REQUIRED ACTION — Your answer should consist of each line from the data below that contains "body".
*** Opening of DATA FOR ANALYSIS ***
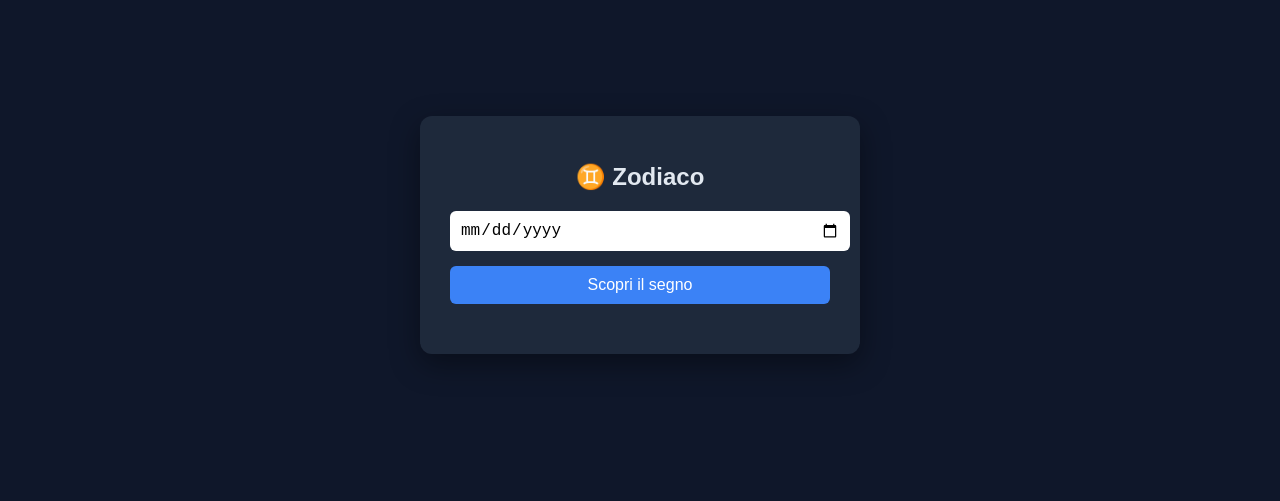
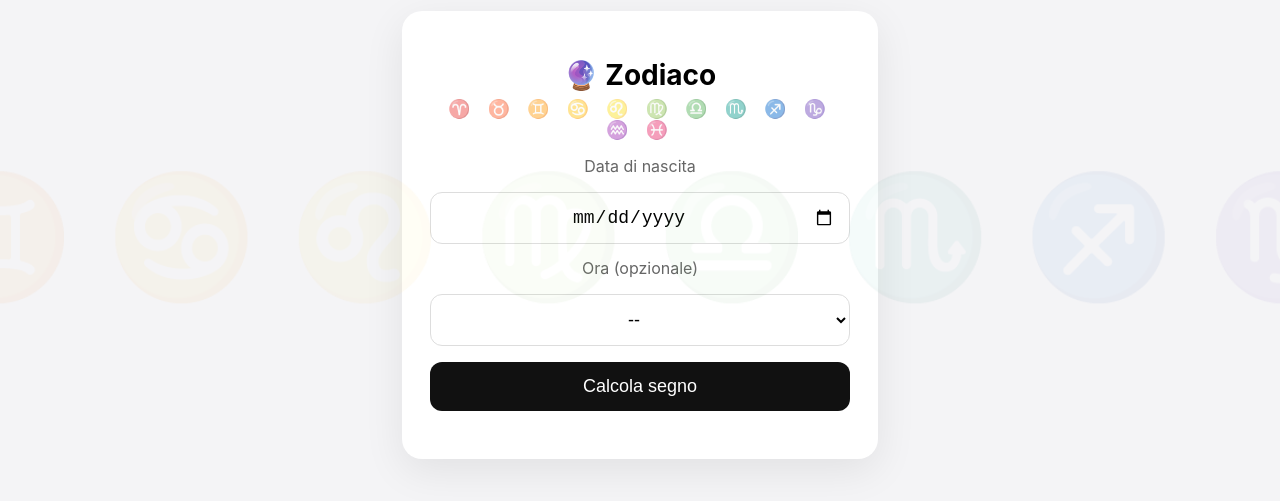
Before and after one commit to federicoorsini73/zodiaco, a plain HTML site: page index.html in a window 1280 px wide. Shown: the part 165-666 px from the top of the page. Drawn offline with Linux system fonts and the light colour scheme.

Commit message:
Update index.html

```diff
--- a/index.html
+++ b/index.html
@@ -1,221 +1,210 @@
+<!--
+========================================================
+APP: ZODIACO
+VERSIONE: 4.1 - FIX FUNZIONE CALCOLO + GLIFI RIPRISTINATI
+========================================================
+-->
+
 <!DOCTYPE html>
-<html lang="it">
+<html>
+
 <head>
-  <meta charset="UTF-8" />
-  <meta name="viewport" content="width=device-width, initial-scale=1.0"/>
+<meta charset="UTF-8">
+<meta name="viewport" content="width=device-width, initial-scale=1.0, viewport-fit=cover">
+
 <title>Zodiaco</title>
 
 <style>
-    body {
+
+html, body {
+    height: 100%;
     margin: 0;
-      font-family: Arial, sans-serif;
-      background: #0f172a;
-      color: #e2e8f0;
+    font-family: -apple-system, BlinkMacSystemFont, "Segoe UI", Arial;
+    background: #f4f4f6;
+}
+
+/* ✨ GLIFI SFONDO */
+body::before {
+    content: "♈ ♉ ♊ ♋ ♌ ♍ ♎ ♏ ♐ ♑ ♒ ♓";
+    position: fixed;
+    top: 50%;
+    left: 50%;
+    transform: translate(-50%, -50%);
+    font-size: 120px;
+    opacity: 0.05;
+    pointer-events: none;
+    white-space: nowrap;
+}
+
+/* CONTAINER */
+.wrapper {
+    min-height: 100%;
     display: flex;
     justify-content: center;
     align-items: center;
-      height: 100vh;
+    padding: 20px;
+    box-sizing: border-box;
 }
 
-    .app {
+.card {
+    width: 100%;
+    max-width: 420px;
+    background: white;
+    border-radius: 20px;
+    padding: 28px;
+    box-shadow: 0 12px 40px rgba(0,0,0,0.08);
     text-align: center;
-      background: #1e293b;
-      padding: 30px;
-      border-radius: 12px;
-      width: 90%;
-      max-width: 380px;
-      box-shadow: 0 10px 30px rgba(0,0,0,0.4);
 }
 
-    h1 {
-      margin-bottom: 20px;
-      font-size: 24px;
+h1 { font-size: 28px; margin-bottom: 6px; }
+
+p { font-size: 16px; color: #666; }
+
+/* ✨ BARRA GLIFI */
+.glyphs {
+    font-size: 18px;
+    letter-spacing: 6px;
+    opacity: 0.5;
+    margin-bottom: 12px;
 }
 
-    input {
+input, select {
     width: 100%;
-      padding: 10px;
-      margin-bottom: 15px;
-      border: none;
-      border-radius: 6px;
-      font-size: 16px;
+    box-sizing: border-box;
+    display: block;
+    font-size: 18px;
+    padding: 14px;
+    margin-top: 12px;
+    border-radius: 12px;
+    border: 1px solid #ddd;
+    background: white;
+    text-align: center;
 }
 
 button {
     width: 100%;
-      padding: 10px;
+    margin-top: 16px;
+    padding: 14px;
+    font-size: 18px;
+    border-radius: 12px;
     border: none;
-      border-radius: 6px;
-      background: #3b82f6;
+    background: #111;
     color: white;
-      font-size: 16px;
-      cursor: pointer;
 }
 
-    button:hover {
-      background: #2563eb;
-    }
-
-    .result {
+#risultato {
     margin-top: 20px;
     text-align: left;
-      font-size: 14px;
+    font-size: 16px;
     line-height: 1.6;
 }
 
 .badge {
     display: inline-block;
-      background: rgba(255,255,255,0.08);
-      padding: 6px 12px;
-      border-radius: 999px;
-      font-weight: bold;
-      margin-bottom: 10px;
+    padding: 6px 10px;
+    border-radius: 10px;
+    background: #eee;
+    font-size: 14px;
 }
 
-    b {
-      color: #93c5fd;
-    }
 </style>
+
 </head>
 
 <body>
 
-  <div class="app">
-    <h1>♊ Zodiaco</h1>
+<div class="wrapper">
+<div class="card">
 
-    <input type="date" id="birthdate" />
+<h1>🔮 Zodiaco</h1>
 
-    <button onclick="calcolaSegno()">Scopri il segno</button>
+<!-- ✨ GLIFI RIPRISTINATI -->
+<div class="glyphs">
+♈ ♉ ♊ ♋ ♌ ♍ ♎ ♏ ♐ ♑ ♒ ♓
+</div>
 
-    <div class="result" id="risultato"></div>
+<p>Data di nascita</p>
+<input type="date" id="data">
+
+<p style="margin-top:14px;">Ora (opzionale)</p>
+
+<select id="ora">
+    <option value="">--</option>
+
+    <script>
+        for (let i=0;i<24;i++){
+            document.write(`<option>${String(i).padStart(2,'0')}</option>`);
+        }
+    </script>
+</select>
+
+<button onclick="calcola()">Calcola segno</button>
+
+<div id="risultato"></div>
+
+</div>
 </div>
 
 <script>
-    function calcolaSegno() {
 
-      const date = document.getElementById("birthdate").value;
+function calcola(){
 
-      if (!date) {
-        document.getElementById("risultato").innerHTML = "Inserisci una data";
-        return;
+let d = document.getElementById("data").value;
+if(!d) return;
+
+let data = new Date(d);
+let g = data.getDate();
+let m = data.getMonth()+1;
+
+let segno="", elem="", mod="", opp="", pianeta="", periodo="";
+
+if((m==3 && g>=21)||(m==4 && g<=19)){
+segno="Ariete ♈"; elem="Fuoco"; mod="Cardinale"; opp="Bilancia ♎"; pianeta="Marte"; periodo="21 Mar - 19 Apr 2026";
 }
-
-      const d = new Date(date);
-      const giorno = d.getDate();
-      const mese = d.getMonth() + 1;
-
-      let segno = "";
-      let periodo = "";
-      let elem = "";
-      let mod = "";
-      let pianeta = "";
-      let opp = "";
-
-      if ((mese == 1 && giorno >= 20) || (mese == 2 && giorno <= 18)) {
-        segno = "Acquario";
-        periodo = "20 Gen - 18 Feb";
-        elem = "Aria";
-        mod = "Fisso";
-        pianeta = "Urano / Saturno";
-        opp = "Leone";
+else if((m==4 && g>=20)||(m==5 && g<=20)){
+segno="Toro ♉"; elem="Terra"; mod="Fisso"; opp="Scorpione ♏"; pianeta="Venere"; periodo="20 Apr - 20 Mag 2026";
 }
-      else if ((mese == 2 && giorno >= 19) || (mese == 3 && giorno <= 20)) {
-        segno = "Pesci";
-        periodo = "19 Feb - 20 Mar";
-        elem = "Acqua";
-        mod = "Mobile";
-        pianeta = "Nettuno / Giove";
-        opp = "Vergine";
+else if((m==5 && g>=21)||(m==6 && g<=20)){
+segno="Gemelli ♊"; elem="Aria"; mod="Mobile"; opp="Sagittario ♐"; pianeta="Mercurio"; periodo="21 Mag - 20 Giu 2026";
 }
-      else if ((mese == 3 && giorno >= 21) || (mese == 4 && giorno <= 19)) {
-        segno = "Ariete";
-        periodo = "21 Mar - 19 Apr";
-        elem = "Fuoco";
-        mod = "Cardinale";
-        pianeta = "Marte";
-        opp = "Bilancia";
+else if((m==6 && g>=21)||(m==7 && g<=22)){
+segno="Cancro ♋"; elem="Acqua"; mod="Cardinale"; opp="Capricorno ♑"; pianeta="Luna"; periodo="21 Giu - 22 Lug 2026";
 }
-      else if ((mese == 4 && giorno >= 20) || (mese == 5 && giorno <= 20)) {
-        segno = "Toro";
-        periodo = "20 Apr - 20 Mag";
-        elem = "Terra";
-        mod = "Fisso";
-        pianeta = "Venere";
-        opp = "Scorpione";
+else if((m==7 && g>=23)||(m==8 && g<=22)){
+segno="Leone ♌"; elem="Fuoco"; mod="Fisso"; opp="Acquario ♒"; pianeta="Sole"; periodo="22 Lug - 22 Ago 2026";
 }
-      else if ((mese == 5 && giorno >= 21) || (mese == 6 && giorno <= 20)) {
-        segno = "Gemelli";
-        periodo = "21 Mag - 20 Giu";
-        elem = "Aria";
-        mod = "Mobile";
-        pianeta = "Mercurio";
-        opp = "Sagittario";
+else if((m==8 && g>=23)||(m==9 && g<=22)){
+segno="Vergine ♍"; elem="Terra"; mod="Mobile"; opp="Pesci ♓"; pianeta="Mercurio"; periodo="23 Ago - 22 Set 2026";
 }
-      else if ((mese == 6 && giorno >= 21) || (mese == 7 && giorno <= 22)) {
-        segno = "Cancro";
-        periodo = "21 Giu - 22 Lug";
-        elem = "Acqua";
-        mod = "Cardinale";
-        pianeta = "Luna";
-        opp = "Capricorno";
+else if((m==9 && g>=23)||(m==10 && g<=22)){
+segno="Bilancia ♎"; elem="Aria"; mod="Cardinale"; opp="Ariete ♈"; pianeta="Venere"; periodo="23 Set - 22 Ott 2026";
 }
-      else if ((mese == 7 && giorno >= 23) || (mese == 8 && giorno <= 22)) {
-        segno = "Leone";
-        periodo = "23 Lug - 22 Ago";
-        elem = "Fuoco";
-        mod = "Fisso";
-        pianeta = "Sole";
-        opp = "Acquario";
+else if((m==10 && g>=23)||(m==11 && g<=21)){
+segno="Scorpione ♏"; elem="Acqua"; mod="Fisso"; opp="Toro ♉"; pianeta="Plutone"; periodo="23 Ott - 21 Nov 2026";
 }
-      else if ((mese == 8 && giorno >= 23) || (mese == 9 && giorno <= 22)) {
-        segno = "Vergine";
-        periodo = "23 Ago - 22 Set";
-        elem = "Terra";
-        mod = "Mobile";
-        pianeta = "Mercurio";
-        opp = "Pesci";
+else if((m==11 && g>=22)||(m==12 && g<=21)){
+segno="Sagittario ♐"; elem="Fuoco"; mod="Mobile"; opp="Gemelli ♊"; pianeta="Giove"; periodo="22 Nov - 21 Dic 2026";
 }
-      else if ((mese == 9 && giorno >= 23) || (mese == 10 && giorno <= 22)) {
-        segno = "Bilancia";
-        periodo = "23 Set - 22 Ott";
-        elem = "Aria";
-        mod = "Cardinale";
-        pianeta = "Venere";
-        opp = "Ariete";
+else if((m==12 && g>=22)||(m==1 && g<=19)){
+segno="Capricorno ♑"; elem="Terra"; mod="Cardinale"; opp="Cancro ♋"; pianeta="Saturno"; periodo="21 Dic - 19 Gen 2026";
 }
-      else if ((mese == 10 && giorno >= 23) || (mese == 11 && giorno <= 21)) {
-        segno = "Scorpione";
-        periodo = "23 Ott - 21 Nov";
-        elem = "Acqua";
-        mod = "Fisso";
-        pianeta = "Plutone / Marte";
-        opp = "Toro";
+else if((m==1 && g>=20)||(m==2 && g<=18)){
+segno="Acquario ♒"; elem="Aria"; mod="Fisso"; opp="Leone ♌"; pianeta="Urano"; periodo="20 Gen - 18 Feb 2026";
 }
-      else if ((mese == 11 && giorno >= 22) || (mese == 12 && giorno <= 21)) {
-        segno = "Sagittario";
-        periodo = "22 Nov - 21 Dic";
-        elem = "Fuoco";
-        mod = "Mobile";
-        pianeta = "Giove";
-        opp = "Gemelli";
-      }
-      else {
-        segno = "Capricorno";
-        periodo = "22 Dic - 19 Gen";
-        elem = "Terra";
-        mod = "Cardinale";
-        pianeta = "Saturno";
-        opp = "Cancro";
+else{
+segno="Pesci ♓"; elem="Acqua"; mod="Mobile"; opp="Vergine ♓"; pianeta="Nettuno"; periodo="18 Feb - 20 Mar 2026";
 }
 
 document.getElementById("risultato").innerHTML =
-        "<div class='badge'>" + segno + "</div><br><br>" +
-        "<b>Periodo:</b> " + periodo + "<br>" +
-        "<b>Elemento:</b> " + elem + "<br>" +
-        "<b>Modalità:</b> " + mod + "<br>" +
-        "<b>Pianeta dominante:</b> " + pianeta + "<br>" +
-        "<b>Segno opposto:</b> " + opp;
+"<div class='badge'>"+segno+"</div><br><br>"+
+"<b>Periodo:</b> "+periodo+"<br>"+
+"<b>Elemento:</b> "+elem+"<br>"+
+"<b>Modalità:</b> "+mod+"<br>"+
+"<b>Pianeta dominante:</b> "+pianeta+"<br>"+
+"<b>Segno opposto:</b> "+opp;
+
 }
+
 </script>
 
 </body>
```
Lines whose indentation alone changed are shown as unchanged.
*** Close of DATA FOR ANALYSIS ***
ANSWER TO THE PROBLEM —
-    body {
+html, body {
+body::before {
 <body>
 </body>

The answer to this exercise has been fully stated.